- Data shown -
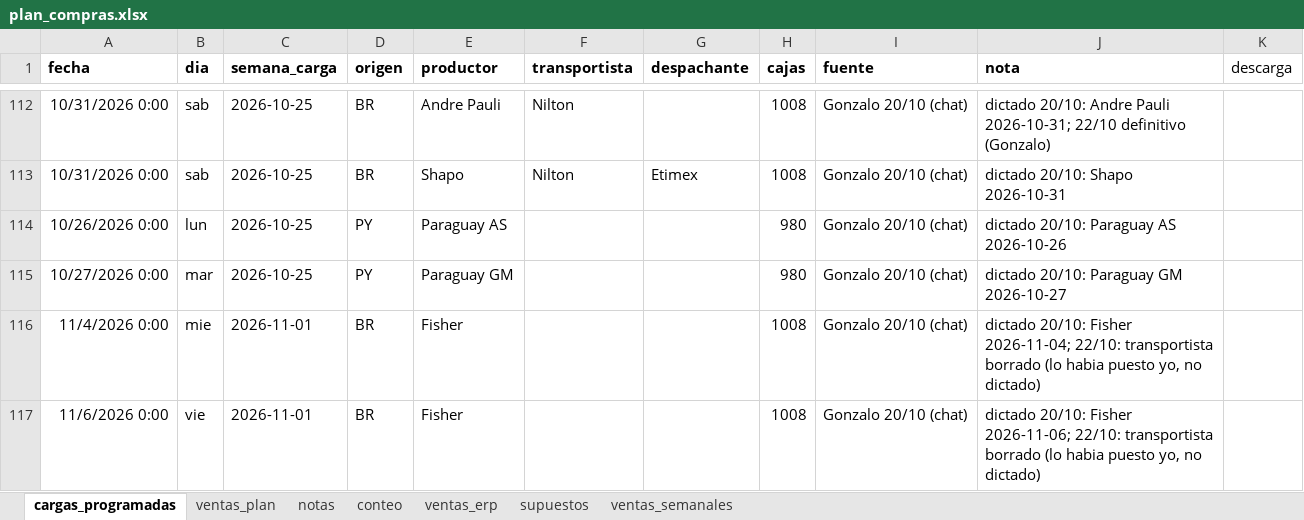
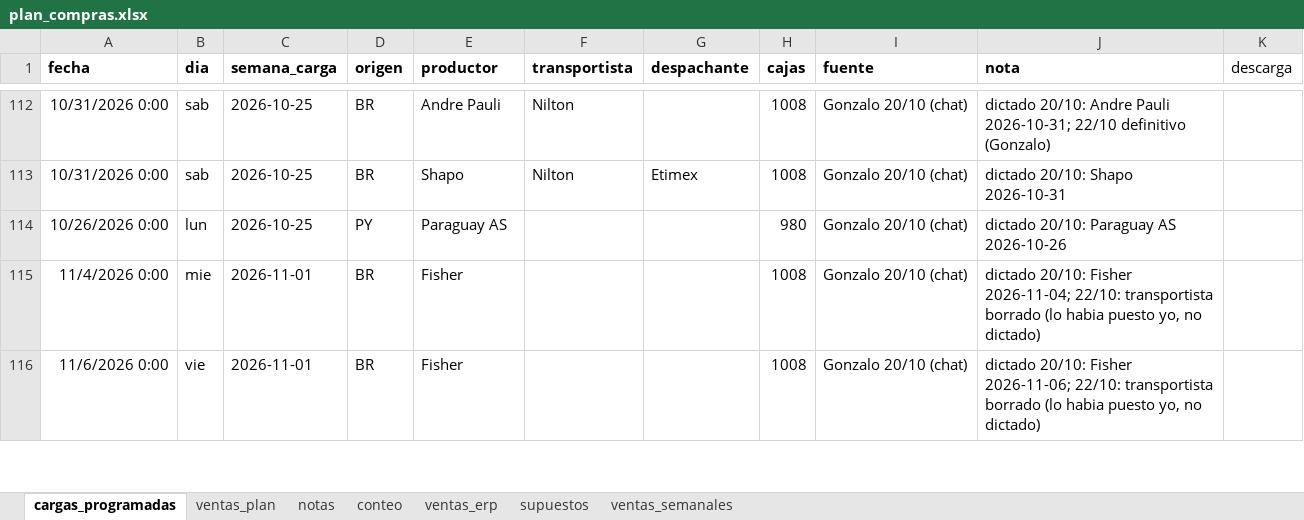
Before and after one commit to ingenieria-pepe/gonza_pepe, an Excel workbook: plan_compras/plan_compras.xlsx, sheet cargas_programadas, drawn as a sheet; only a part is shown, gaps mark what is left out; values as stored, in another font and other column widths than the file's, no borders; the diff names each change by its address in the sheet, - before the commit and + after, or states it on an @@ line.

```diff
--- a/plan_compras/plan_compras.xlsx (sheet cargas_programadas)
+++ b/plan_compras/plan_compras.xlsx (sheet cargas_programadas)
-row 115: 10/27/2026 0:00 | mar | 2026-10-25 | PY | Paraguay GM |  |  | 980 | Gonzalo 20/10 (chat) | dictado 20/10: Paraguay GM 2026-10-27
```
Also changed, not shown: 8 other files.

- What is needed -
None of the pictures should be copied, but every record above must be returned exactly.

- Result -
Before and after one commit to ingenieria-pepe/gonza_pepe, an Excel workbook: plan_compras/plan_compras.xlsx, sheet cargas_programadas, drawn as a sheet; only a part is shown, gaps mark what is left out; values as stored, in another font and other column widths than the file's, no borders; the diff names each change by its address in the sheet, - before the commit and + after, or states it on an @@ line.

```diff
--- a/plan_compras/plan_compras.xlsx (sheet cargas_programadas)
+++ b/plan_compras/plan_compras.xlsx (sheet cargas_programadas)
-row 115: 10/27/2026 0:00 | mar | 2026-10-25 | PY | Paraguay GM |  |  | 980 | Gonzalo 20/10 (chat) | dictado 20/10: Paraguay GM 2026-10-27
```
Also changed, not shown: 8 other files.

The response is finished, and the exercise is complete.